A major supply chain crisis has resulted owing to a sudden drop in demand for shipping in the early days of the pandemic. It was also followed by a steep rise at the end of that year has led to shipping delays and blockages worldwide.
Containers are stacked up at docks for weeks waiting to be unloaded. However, a dire shortage of truck drivers and on-dock workers has resulted in long delays. Port jams indicate that the ships are not able to dock and/or drop new cargo.
The extent of the logjam continues to be unprecedented. When the Covid-19 pandemic had not started, the ports had not experienced a backlog exceeding 17 ships, Kip Louttit, Marine Exchange’s head, previously informed the Insider. Over the last few months, it is usual to observe more than 100 ships that are waiting to berth.
Last month, the two ports have reported that they would start to fine shipping enterprises. They would levy approximately $100 per day for each container that remains at the dock. The ports are now actively collecting the data during the initial days of November.
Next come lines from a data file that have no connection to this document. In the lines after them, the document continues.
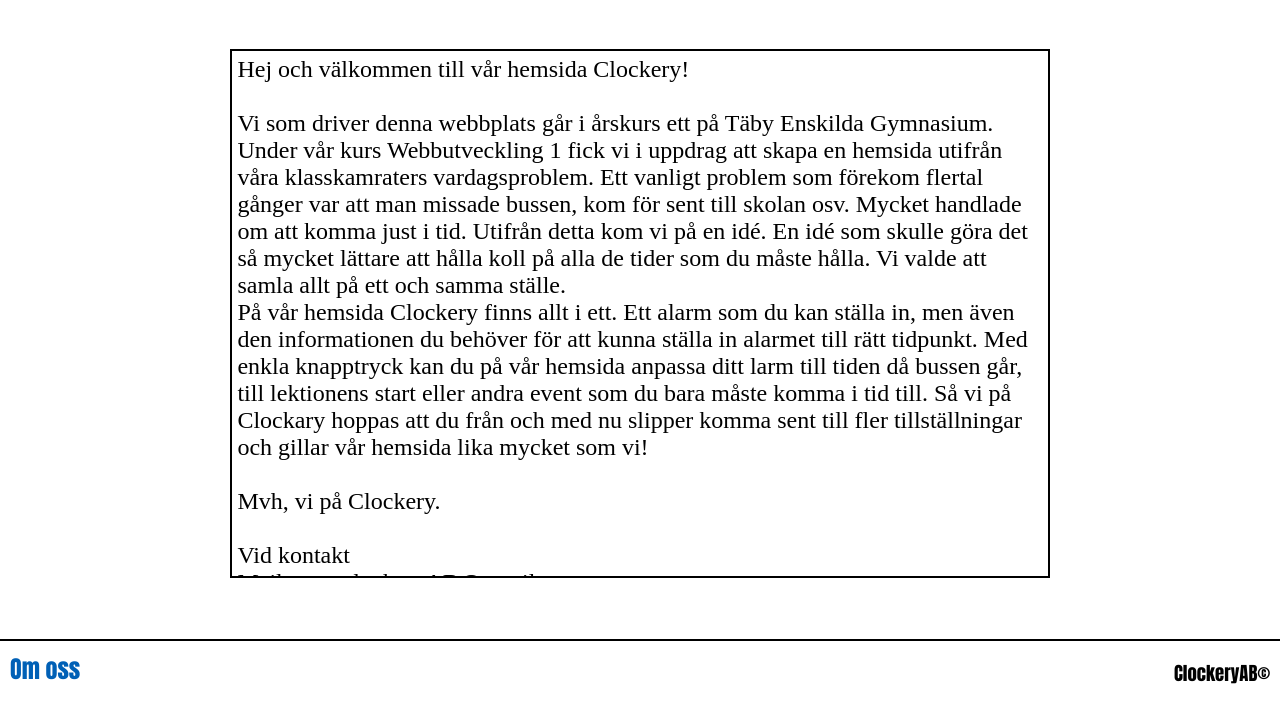
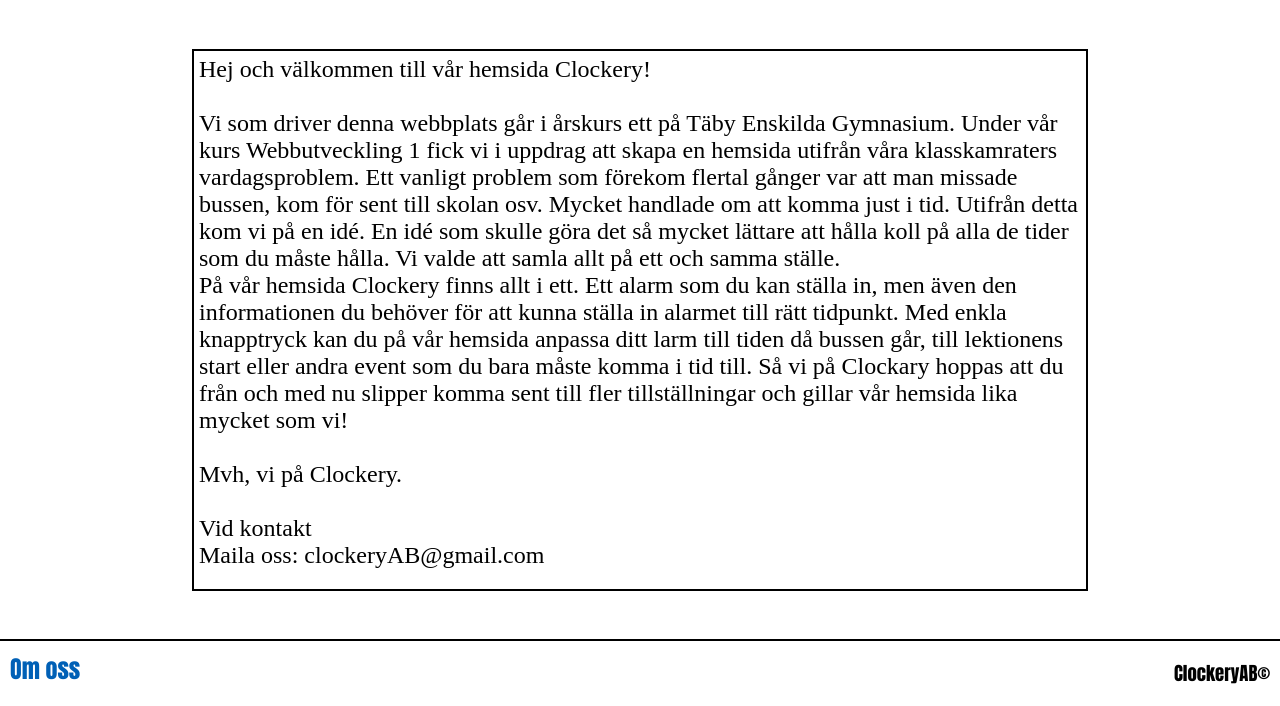
Before and after one commit to alenrad/Clockery, a plain HTML site: page info.html in a window 1280 px wide. Shown: the part 94-800 px from the top of the page. Drawn offline with Linux system fonts and the light colour scheme; files whose address does not match are found by name.

Commit message:
info update

```diff
--- a/style.css
+++ b/style.css
@@ -96,9 +96,10 @@
 
 p{
   font-family: 'Bree Serif', serif;
-  margin-left: 18%;
-  margin-right: 18%;
-  height: 500px;
+  margin-left: 15%;
+  margin-right: 15%;
+  margin-bottom: 5%;
+  max-height: 1500px;
   font-size: 24px;
   border: 2px solid black;
   padding: 5px;
```
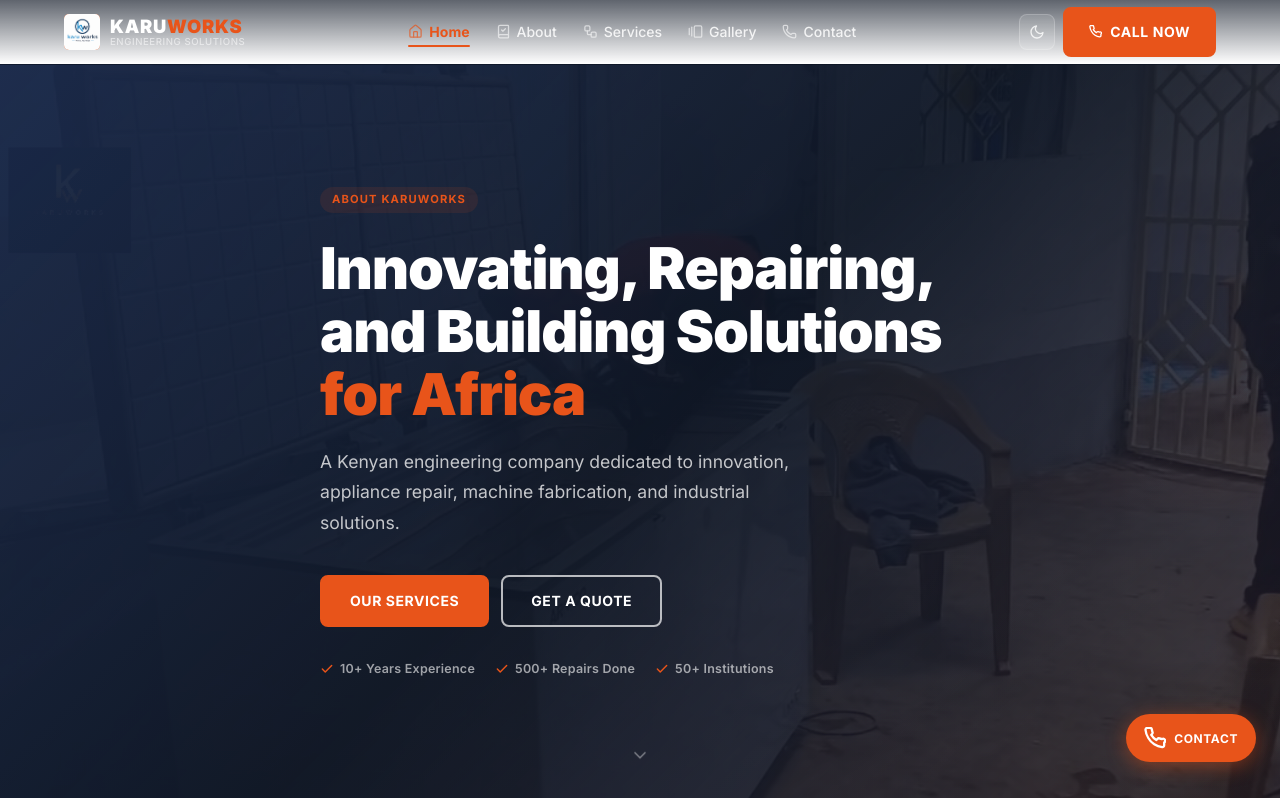
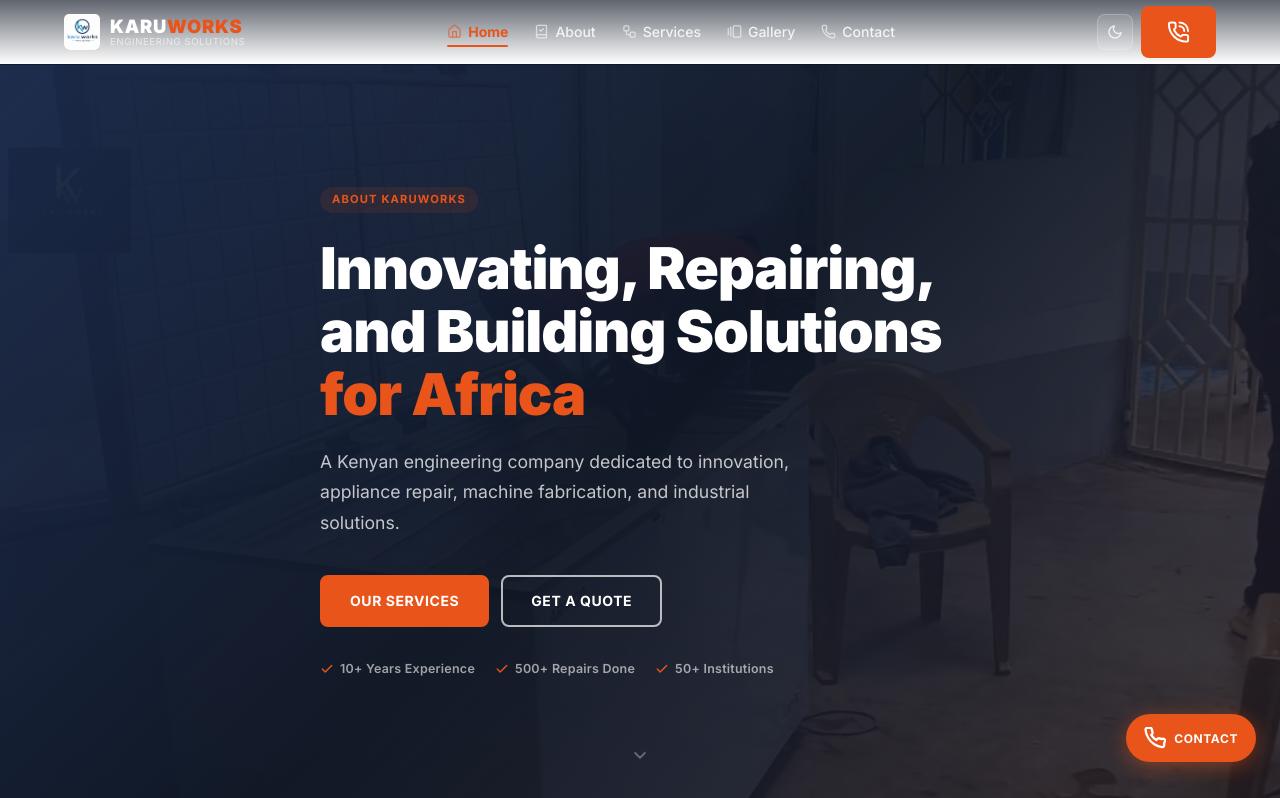
Before and after one commit to oscarnyamosi1/karuworks, a React (Vite) app: page / in a window 1280 px wide. Shown: the top 798 px of the page. Built offline with nearby package versions, Linux system fonts and the light colour scheme.

Commit message:
added staff names and fixed call icon on nav bar overflow

```diff
--- a/src/components/Navbar.tsx
+++ b/src/components/Navbar.tsx
@@ -3,7 +3,7 @@
 import { Link } from "wouter";
 import "./Navbar.css";
 import Logo from "./Logo";
-import { HomeIcon, LucideBookCheck, LucideGalleryHorizontalEnd, LucidePhone, LucideWorkflow } from "lucide-react";
+import { HomeIcon, PhoneCallIcon,LucideBookCheck, LucideGalleryHorizontalEnd, LucidePhone, LucideWorkflow, PhoneCall } from "lucide-react";
 
 interface NavbarProps {
   theme: "light" | "dark";
@@ -81,12 +81,9 @@
               </svg>
             )}
           </button>
-          <a href="tel:+254708458281" className="btn btn-primary nav-cta-desktop">
-            <svg width="13" height="13" viewBox="0 0 24 24" fill="none" stroke="currentColor" strokeWidth="2.5" strokeLinecap="round" strokeLinejoin="round">
-              <path d="M22 16.92v3a2 2 0 0 1-2.18 2 19.79 19.79 0 0 1-8.63-3.07A19.5 19.5 0 0 1 4.69 12 19.79 19.79 0 0 1 1.63 3.18 2 2 0 0 1 3.6 1h3a2 2 0 0 1 2 1.72 12.84 12.84 0 0 0 .7 2.81 2 2 0 0 1-.45 2.11L7.91 8.56a16 16 0 0 0 5.57 5.57l1.24-1.24a2 2 0 0 1 2.11-.45 12.84 12.84 0 0 0 2.81.7A2 2 0 0 1 22 16.92z"/>
-            </svg>
-            Call Now
-          </a>
+          <a href="tel:+254708458281" className="btn btn-primary nav-cta-desktop" style={{maxWidth:75,}}>
+            <PhoneCallIcon />
+                     </a>
           <button
             className={`hamburger${menuOpen ? " is-open" : ""}`}
             onClick={() => setMenuOpen(prev => !prev)}
--- a/src/pages/About.tsx
+++ b/src/pages/About.tsx
@@ -46,17 +46,17 @@
 
 const team = [
   {
-    name: "Staff #1",
+    name: "Augustine Barongo",
     role: "Founder & Lead Engineer",
     image: "https://res.cloudinary.com/dw0l7b86h/image/upload/v1782088428/IMG-20260616-WA0008_su9cjy.jpg",
   },
   {
-    name: "Staff #2",
+    name: "Hykarus Ondimu",
     role: "Operations Manager",
     image:"https://res.cloudinary.com/dw0l7b86h/image/upload/v1782130618/Screenshot_from_2026-06-22_14-49-28_htcumo.png",
   },
   {
-    name: "Staff #3 ",
+    name: "Geofrey Nyaberi",
     role: "Senior Technician",
     image: "https://res.cloudinary.com/dw0l7b86h/image/upload/v1781810882/vlcsnap-2026-06-17-04h23m03s833_jui5ru.png",
     // image: "https://res.cloudinary.com/dw0l7b86h/image/upload/v1781811392/IMG-20260616-WA0007_vrpx21.jpg",
```
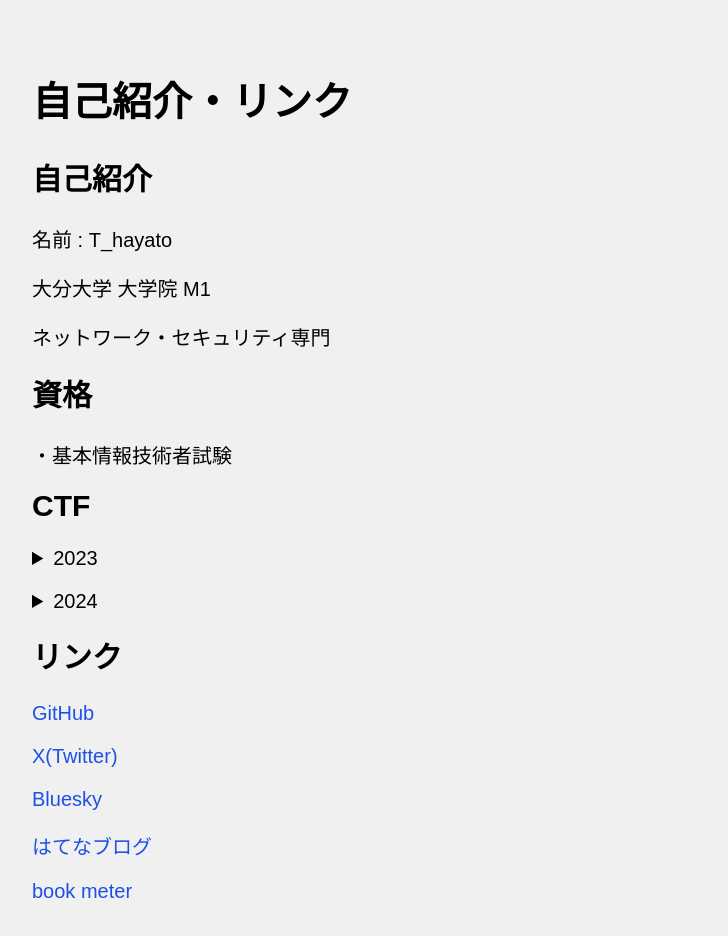
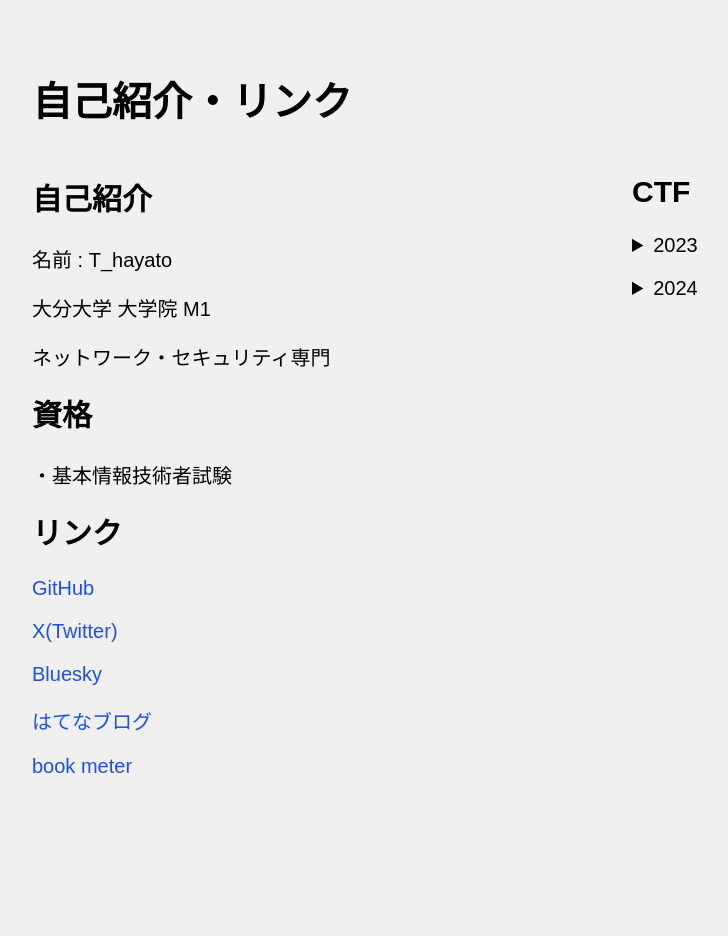
Before and after one commit to Thayato0418/Thayato0418.github.io, a plain HTML site: page index.html in a window 1280 px wide. Shown: the whole page, without its empty margins (18-746 px from the left). After the commit the page ends 828 px from the top, so only its background shows below. Drawn offline with Linux system fonts and the light colour scheme.

Commit message:
左右分割

```diff
--- a/index.html
+++ b/index.html
@@ -8,8 +8,10 @@
     </head>
 <body class="px">
     <div style="padding: 50px">
+
         <h1>自己紹介・リンク</h1>
-
+        <div id="content">
+        <div id="main">
         <h2>自己紹介</h2>
         <p>名前 : T_hayato</p>
         <p>大分大学 大学院 M1</p>
@@ -19,6 +21,19 @@
         <p>・基本情報技術者試験<br>
         </p>
 
+        <h2>リンク</h2>
+        <a href="https://github.com/Thayato0418">GitHub</a>
+        <p></p>
+        <a href="https://twitter.com/t_h_net">X(Twitter)</a>
+        <p></p>
+        <a href="https://bsky.app/profile/th-404.bsky.social">Bluesky</a>
+        <p></p>
+        <a href="https://h-takara.hatenablog.com/">はてなブログ</a>
+        <p></p>
+        <a href="https://bookmeter.com/home">book meter</a>
+        </div>
+
+        <nav>
         <h2>CTF</h2>
         <details><summary>2023</summary>
             SECCON CTF'23<br>
@@ -47,16 +62,8 @@
             NetWars Tournament'24<br>
             SECCON CTF'24
             </details>
-        <h2>リンク</h2>
-        <a href="https://github.com/Thayato0418">GitHub</a>
-        <p></p>
-        <a href="https://twitter.com/t_h_net">X(Twitter)</a>
-        <p></p>
-        <a href="https://bsky.app/profile/th-404.bsky.social">Bluesky</a>
-        <p></p>
-        <a href="https://h-takara.hatenablog.com/">はてなブログ</a>
-        <p></p>
-        <a href="https://bookmeter.com/home">book meter</a>
+        </nav>
+        </div>
     </div>
 </body>
 </html>
--- a/style.css
+++ b/style.css
@@ -25,6 +25,7 @@ p {
 /* リンクのスタイル */
 a {
     color: #1e50e5;
+    /* font-size: 30px; */
     text-decoration: none;
 }
 
@@ -38,3 +39,22 @@ a:hover {
 .em {
     font-size: 1.5em
 }
+
+div#content {
+    /* background-color: #99cc33; */
+    width: 1000px;
+    overflow: hidden;
+}
+
+div#main {
+/* background-color: #f0f0f0; */
+width: 300px;
+float: left;
+}
+
+nav {
+/* color: #000000; */
+/* background-color: #6133cc; */
+width: 400px;
+float: right;
+}
```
They will start charging companies on 15 November.
The shipping companies have only three days to transfer containers if the next step is movement via rail, or nine days if by truck. Experts reportedly say that the fees will do just a little to get rid of port jams.
Corey Bertsch, VP Solutions Consulting at Slync.io, an international logistics major has said that the problem is not zero desire to shift boxes but the absence of space is.
The fine will be passed to the owners of cargo who are likely to begrudgingly acknowledge that the rates have risen. The containers would move if they could, but it is a combination of trucks, warehouses, and labor-related issues.
Per data shared by American Shipper, the trade publication, during the initial days of the month, there were about 60,000 cargo containers at the ports for over nine days. They would, therefore, be charged a fine.